Insert Media Buying Guide: Inserts Mean Business for Information Products Company
Nestled in the rolling hills of Virginia, Information Products Co. is the brainchild of president John Alba, who started his mail-order career in the catalog business. Based on his experience identifying which best-selling products would sell effectively via inserts, Alba in 1995 developed a mail-order company that sells name/address labels and personalized children’s products—such as name art and stickers—entirely through insert media.
Alba estimates that his firm places 50 million inserts monthly, working with Stanton Direct Marketing for both brokerage services and management of its own insert programs.
Hallie Mummert, Target Marketing’s editor in chief, spoke with Alba to learn what’s working for a company that lives and dies at the hand of insert media.
Target Marketing: What types of insert media programs do you use?
John Alba: I use a bunch of different media. The best and most expensive is package inserts. It works the best because you know the person is going to see [your insert] since they’ll open the package they ordered … that’s red-hot. The next best is statement stuffers, because the person is going to open their bills. I also use ride-alongs … and then cooperatives. The worst programs for [my product] are catalog blow-ins and phone book ride-alongs. They just don’t work [consistently], but I’ll take them if they’re priced right.
TM: How often do you test new inserts?
JA: Constantly. I [run inserts] in newspaper FSIs once a week and in cooperative mailings once a month. I always have new tests out there, but rarely do tests beat the basic [control]. But you have to test, because you never know what’s going to work better. The creative [team] thinks [testing success] is about the right word or color, but it’s not. It’s about the right product.
TM: How many brokers do you work with?
JA: Several, but I mostly work with three main brokers. It’s always good to use more than one, because they know they’re not the only one [which keeps them competitive]. Also, each one finds something different [to test] than the others.
TM: What is your biggest challenge in using insert media programs successfully?
JA: My biggest problem is that sometimes the results aren’t consistent.
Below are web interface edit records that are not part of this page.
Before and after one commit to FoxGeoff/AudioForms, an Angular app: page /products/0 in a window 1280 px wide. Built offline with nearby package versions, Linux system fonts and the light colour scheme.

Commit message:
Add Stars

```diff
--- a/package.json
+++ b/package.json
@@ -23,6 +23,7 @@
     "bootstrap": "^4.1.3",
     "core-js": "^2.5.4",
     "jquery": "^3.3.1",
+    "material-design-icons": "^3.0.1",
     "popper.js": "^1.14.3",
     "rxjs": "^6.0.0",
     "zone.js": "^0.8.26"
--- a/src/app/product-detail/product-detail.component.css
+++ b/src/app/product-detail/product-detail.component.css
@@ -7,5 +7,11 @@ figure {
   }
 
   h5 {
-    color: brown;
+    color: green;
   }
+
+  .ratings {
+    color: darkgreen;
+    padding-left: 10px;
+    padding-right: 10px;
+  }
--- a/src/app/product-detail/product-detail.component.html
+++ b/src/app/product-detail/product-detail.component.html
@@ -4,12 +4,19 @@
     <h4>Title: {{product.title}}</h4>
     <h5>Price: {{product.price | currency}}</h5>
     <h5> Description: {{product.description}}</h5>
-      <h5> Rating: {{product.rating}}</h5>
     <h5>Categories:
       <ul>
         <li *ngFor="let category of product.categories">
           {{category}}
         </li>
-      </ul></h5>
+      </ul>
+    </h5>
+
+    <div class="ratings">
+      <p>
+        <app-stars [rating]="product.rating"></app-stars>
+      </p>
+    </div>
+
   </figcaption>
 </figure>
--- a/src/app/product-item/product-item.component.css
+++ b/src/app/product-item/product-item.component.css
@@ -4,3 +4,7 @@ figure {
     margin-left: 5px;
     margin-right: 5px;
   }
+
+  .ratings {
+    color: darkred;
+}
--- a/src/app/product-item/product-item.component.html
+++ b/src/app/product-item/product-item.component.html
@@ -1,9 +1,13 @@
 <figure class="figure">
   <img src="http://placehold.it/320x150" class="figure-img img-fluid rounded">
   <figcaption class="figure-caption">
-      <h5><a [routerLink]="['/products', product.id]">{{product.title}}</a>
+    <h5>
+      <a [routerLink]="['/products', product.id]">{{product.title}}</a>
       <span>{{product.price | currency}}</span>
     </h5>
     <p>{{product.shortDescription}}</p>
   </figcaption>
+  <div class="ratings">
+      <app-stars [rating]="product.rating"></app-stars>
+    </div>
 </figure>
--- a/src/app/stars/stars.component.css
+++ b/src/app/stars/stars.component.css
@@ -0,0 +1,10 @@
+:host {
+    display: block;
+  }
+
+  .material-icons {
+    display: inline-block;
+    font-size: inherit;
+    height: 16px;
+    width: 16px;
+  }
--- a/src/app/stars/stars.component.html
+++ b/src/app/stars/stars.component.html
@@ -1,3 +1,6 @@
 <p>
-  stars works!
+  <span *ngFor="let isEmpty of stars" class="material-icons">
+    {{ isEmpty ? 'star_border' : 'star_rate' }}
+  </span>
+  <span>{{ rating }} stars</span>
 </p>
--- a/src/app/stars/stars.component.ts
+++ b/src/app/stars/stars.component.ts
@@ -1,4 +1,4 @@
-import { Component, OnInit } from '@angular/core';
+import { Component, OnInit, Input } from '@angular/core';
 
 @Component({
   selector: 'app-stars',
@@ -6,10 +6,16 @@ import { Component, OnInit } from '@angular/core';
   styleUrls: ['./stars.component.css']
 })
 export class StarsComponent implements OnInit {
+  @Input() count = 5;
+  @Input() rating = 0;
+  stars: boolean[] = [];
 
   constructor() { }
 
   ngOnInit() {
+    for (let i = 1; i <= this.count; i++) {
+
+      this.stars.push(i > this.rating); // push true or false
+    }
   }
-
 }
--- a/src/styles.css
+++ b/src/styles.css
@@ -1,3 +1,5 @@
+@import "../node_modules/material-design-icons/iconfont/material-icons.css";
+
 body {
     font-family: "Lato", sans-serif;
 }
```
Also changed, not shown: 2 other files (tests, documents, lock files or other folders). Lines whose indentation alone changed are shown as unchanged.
In other words, if [my insert] is riding along with a credit card statement, it’s going to the same people regularly [which produces a regular response pattern]. Sometimes, I get a flaky result, and generally it means that something happened at the lettershop during the insertion process.
The lettershop is paid by the program owner and not me—if it was me, I’d have fired many of them—so I don’t have any control over the situation.